Quick Facts: Currently positive-testing inmates: 71 (down from 74) Currently positive-testing staff: 135 (up from 131) Recovered inmates: 44,439 (down from 44,528) Recovered staff: 6,874 (up from 6,873) Institutions with the largest number of currently positive-testing inmates:
Bennettsville FCI: 11 (down from 12)
Keeton Corrections Inc (RRC): 9 (unchanged)
Coleman II USP: 6
Institutions with the largest number of currently positive-testing staff: Pekin FCI: 9 (unchanged)
Big Sandy USP: 6 (unchanged) Central Office HQ: 6 (unchanged) System-wide testing results: Presently, BOP has 129,200 federal inmates in BOP-managed institutions and 13,846 in community-based facilities.

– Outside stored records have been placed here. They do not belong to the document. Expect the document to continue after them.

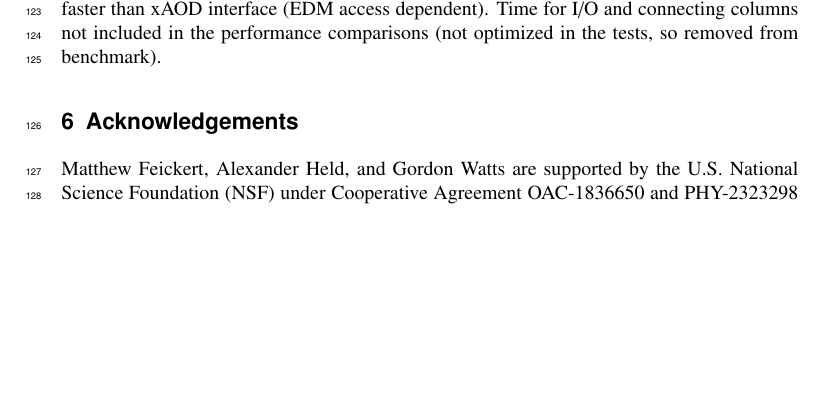
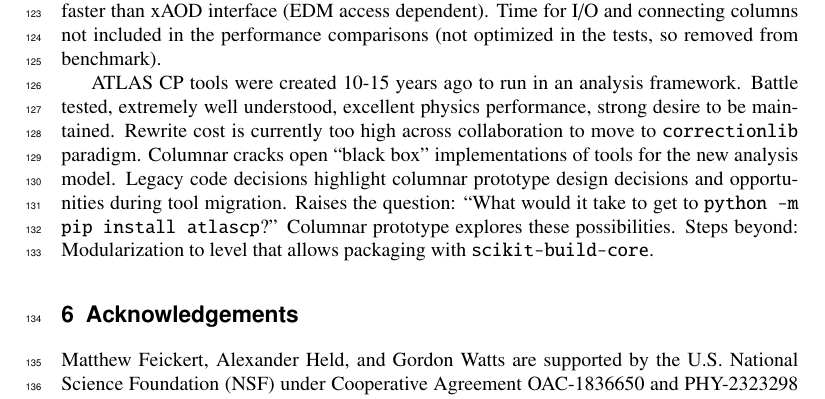
Before and after one commit to matthewfeickert-papers/chep-2024-proceedings-columnar-demonstrator, a LaTeX document (chep_2024_proceedings.tex, which reads src/conclusions.tex): part of page 5 of 6 before the commit and part of page 5 of 7 after it, cut so that both start at the same text, the shorter picture padded with empty space. Compiled offline with XeLaTeX.

Commit message:
Add additional sketching to fill in

```diff
--- a/src/conclusions.tex
+++ b/src/conclusions.tex
@@ -7,3 +7,12 @@ Uses same version of CP tool.
 xAOD includes event store access (per-event overhead, paid per-batch in columnar).
 Show substantial speedups for migrated tools: columnar is 2-4x faster than xAOD interface (EDM access dependent).
 Time for I/O and connecting columns not included in the performance comparisons (not optimized in the tests, so removed from benchmark).
+
+ATLAS CP tools were created 10-15 years ago to run in an analysis framework.
+Battle tested, extremely well understood, excellent physics performance, strong desire to be maintained.
+Rewrite cost is currently too high across collaboration to move to \texttt{correctionlib} paradigm.
+Columnar cracks open ``black box'' implementations of tools for the new analysis model.
+Legacy code decisions highlight columnar prototype design decisions and opportunities during tool migration.
+Raises the question: ``What would it take to get to \texttt{python -m pip install atlascp}?''
+Columnar prototype explores these possibilities.
+Steps beyond: Modularization to level that allows packaging with \texttt{scikit-build-core}.
```
Also changed, not shown: src/conclusions.tex (2 more changed lines).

Today's stats: Completed tests: 115,369 (up from 115,362) Positive tests: 43,895 (down from 43,983)
Case Note: Where defendant's medical condition is extraordinary and compelling it need not also put him at increased risk of COVID to justify compassionate release....
In U.S. v. LAMARR EDGAR MUMFORD, 2021 WL 2548696 (E.D. Va. June 21, 2021) (Smith, J.), the government, conceded defendant’s end stage renal disease was terminal, but argued this did not make him susceptible to COVID-19 and he therefore was not entitled to compassionate release. The court disagreed, explaining: "In the Motion, the Defendant states that he suffers from end-stage renal disease, Type I diabetes, and hypertension. ECF No. 76 at 5. The Defendant requires hemodialysis three times per week, and his renal disease is “a terminal illness with an end-of-life trajectory” of five (5) to ten (10) years.Id. Citing the Defendant's medical records filed under seal, ECF No. 104, the United States concedes that the Defendant's medical conditions constitute an extraordinary and compelling reason for a reduction in sentence under 18U.S.C. §3582(c)(1)(A)(i). The court agrees with this assessment. The Defendant's medical conditions clearly “substantially diminish[ ] [his] ability ... to provide self-care within the environment of a correctional facility.” U.S.S.G. § 1B1.13 Application Note 1(A)(ii)(I). Moreover, the Defendant “is not expected to recover” from his current medical conditions. Id. Accordingly, the court finds that the Defendant has shown extraordinary and compelling reasons under 18U.S.C. §3582(c)(1)(A)(i). … Although the United States concedes that the Defendant's medical conditions are extraordinary and compelling, it opposes any reduction in sentence because, it asserts, the Defendant “has not shown any particularized risk of contracting [COVID-19] at his prison facility.” ECF No. 102 at 10 (quotation marks omitted). This argument misses the mark, however, because the Defendant's medical conditions are extraordinary and compelling in and of themselves, irrespective of the Defendant's susceptibility to COVID-19. That said, the court also concludes that the Defendant is particularly susceptible to severe complications from COVID-19 because of his underlying medical conditions, and this further supports the court's finding that the Defendant has shown extraordinary and compelling reasons under 18U.S.C. §3582(c)(1)(A)(i). … Turning to this case, the Defendant was convicted of violating § 924(c) in Counts Five and Nine of the Indictment, and he received an enhanced twenty (20) year consecutive sentence for the second of those convictions. If the First Step Act's provision against sentence stacking had been in effect at the time of the Defendant's sentencing, however, the Defendant's minimum sentence on Count Nine would have been ten (10) years consecutive, rather than twenty (20). See McCoy, 981 F.3d at 275. As a result, the Defendant's Guideline sentence would have been three hundred forty-eight (348) months, rather than four hundred sixty-eight (468), if the Defendant had not been subject to the sentence stacking provisions of 18 U.S.C. § 924(c). … In light of the Defendant's poor health, the First Step Act's limitation on sentence stacking for § 924(c) convictions, the § 3553(a) factors, and the record of this case, the court concludes that a sentence of time served is sufficient but not greater than necessary to reflect the seriousness of the Defendant's offenses, to promote respect for the law, to provide just punishment, to afford adequate deterrence to criminal conduct, and to protect the public from further crimes of the Defendant. 18 U.S.C. § 3553(a)(2)(A)-(C). The Motion for Compassionate Release, ECF Nos. 76, 82, 89, is GRANTED.”
Death Watch: The government has reported no additional inmate fatalities, leaving the number of inmate fatalities at 240. Five of these inmates died while on home confinement. Staff fatalities remain at 4.